# PROBLEM DESCRIPTION
All lines holding the word "sink" are to be copied from the records beneath.

(Detected change data)
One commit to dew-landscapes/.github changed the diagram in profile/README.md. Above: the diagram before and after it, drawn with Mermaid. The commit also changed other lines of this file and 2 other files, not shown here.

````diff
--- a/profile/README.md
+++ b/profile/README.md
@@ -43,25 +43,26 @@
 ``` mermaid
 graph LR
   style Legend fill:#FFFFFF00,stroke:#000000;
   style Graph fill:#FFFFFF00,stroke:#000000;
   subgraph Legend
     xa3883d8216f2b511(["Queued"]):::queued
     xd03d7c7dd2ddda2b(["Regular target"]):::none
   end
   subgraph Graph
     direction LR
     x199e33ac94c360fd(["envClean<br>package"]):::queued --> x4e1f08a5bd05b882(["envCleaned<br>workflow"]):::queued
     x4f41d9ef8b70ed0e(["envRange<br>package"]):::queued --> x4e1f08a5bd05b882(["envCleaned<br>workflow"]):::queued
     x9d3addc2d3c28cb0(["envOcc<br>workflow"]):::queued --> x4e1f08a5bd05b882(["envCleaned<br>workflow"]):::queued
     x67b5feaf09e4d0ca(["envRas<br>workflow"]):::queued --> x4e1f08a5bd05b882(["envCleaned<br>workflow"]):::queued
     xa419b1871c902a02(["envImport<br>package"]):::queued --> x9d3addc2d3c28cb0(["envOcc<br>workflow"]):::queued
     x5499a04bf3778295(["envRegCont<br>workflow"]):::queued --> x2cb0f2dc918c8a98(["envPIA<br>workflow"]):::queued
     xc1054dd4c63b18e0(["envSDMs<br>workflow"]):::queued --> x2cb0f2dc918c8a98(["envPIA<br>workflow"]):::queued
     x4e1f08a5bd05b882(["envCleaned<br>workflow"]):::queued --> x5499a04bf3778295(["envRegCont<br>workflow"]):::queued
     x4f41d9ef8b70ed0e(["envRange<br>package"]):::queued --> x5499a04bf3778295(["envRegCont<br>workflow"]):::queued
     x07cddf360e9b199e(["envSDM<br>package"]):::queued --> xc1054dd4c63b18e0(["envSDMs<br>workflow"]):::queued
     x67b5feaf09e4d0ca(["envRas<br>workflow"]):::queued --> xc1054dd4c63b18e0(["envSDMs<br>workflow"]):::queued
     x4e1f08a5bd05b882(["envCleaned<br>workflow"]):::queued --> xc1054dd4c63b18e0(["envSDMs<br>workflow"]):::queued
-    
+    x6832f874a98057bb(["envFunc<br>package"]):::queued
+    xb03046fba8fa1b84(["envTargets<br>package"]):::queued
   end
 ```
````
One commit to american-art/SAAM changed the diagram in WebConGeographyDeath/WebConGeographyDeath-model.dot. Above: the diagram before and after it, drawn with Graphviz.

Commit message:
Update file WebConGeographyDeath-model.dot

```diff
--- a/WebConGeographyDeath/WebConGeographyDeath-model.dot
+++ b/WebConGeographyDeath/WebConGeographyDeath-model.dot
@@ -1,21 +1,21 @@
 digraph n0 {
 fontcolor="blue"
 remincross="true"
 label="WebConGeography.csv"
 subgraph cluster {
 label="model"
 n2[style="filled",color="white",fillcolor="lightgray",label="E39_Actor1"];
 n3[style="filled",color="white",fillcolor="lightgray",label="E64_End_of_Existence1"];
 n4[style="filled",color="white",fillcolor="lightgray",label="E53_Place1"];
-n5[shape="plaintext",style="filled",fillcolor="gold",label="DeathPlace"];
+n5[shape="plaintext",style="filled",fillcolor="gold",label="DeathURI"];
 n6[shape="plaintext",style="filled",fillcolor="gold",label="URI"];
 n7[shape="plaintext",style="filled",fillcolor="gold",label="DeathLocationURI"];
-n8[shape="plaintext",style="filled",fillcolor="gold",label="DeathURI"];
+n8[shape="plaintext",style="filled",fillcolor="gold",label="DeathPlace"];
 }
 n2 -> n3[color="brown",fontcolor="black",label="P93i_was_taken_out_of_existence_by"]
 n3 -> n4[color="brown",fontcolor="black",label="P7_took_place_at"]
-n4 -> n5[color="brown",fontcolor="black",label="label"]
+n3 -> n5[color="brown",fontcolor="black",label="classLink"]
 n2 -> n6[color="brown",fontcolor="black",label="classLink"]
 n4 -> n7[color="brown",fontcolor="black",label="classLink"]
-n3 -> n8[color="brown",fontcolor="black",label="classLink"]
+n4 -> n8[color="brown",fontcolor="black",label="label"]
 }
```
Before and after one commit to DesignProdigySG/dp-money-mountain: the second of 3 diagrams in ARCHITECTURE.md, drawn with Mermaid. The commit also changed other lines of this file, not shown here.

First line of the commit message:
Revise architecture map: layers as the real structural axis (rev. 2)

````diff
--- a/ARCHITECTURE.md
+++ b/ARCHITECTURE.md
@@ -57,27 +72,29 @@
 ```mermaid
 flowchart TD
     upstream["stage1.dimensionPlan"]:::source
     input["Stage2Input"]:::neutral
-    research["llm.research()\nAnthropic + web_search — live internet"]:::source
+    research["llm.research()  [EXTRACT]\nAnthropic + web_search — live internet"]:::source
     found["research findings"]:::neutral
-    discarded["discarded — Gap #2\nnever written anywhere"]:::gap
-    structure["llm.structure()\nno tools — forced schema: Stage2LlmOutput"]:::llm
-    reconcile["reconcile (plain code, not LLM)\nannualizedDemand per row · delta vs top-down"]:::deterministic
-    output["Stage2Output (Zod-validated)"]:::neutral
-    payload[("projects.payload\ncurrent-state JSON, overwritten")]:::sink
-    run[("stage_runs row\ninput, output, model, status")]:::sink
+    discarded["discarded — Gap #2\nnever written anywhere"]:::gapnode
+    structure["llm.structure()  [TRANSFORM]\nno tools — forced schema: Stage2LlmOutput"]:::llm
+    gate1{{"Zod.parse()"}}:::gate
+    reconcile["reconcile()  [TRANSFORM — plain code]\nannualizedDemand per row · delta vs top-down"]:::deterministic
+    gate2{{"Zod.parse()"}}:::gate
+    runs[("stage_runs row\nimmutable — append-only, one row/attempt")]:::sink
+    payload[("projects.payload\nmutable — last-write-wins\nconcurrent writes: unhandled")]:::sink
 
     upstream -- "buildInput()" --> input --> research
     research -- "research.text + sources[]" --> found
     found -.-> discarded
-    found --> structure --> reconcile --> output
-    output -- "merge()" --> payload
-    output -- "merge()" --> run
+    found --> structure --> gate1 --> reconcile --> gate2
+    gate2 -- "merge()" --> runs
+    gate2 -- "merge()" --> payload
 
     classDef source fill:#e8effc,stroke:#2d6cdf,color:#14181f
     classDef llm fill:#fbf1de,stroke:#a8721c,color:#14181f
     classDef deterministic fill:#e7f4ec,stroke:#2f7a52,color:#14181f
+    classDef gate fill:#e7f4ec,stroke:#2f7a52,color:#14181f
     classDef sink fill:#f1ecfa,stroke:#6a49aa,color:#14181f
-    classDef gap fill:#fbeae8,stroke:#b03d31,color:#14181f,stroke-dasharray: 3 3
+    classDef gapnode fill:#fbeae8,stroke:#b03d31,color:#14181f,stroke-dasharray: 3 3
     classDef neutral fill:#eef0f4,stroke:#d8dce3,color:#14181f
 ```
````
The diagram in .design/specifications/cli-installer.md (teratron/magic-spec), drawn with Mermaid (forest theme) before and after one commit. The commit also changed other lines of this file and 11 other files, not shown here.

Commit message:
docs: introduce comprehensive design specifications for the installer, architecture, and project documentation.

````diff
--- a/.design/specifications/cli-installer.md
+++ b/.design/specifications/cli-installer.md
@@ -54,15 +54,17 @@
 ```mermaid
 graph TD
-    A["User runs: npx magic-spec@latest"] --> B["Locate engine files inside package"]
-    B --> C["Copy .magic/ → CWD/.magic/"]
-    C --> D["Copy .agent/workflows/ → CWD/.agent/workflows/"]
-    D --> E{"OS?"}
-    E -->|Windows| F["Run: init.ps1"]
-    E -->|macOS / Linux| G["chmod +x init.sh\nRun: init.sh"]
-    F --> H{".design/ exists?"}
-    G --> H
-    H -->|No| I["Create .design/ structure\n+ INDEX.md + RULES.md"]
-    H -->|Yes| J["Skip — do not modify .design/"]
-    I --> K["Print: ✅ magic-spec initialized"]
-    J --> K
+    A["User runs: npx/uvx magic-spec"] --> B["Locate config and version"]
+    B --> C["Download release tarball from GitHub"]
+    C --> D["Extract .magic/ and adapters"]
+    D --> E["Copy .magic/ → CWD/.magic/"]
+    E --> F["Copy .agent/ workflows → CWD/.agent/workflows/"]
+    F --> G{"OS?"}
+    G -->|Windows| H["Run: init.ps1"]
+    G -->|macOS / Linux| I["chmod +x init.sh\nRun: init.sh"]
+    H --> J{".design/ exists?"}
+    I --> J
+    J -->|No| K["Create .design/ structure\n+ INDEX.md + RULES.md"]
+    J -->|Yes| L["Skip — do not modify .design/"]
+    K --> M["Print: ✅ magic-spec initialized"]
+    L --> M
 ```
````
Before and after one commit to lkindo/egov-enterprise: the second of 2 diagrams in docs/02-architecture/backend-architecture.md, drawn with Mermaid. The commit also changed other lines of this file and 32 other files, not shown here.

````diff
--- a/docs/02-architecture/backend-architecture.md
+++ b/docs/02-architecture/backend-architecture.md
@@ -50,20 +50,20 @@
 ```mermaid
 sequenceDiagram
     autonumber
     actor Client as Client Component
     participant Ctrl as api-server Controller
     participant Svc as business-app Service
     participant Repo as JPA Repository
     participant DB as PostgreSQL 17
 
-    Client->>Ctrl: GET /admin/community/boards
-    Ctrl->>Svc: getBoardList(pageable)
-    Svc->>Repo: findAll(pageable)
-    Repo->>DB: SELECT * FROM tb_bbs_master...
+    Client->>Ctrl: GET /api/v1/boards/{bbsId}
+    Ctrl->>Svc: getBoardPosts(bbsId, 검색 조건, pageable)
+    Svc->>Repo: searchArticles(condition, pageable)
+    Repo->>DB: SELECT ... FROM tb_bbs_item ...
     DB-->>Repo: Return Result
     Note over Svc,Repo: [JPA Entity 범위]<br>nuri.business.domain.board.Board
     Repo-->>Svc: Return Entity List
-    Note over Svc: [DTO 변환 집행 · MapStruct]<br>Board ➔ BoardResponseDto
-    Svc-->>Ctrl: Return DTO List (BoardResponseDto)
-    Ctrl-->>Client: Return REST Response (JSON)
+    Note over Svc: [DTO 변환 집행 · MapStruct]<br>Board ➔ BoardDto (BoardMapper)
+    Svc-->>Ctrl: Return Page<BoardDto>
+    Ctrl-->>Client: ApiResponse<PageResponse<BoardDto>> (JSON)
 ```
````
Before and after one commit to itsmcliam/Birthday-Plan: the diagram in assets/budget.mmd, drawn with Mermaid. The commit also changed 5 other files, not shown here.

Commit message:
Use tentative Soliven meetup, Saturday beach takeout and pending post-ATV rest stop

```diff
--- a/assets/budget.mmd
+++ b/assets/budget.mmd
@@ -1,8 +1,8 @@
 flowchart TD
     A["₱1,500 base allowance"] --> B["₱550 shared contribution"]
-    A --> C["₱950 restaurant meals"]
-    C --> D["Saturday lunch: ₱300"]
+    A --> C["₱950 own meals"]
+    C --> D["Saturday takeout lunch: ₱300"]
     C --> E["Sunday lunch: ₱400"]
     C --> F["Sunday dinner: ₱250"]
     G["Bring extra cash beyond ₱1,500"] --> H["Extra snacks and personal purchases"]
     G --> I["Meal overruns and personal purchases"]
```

# FINAL ANSWER
-    payload[("projects.payload\ncurrent-state JSON, overwritten")]:::sink
-    run[("stage_runs row\ninput, output, model, status")]:::sink
+    runs[("stage_runs row\nimmutable — append-only, one row/attempt")]:::sink
+    payload[("projects.payload\nmutable — last-write-wins\nconcurrent writes: unhandled")]:::sink
     classDef sink fill:#f1ecfa,stroke:#6a49aa,color:#14181f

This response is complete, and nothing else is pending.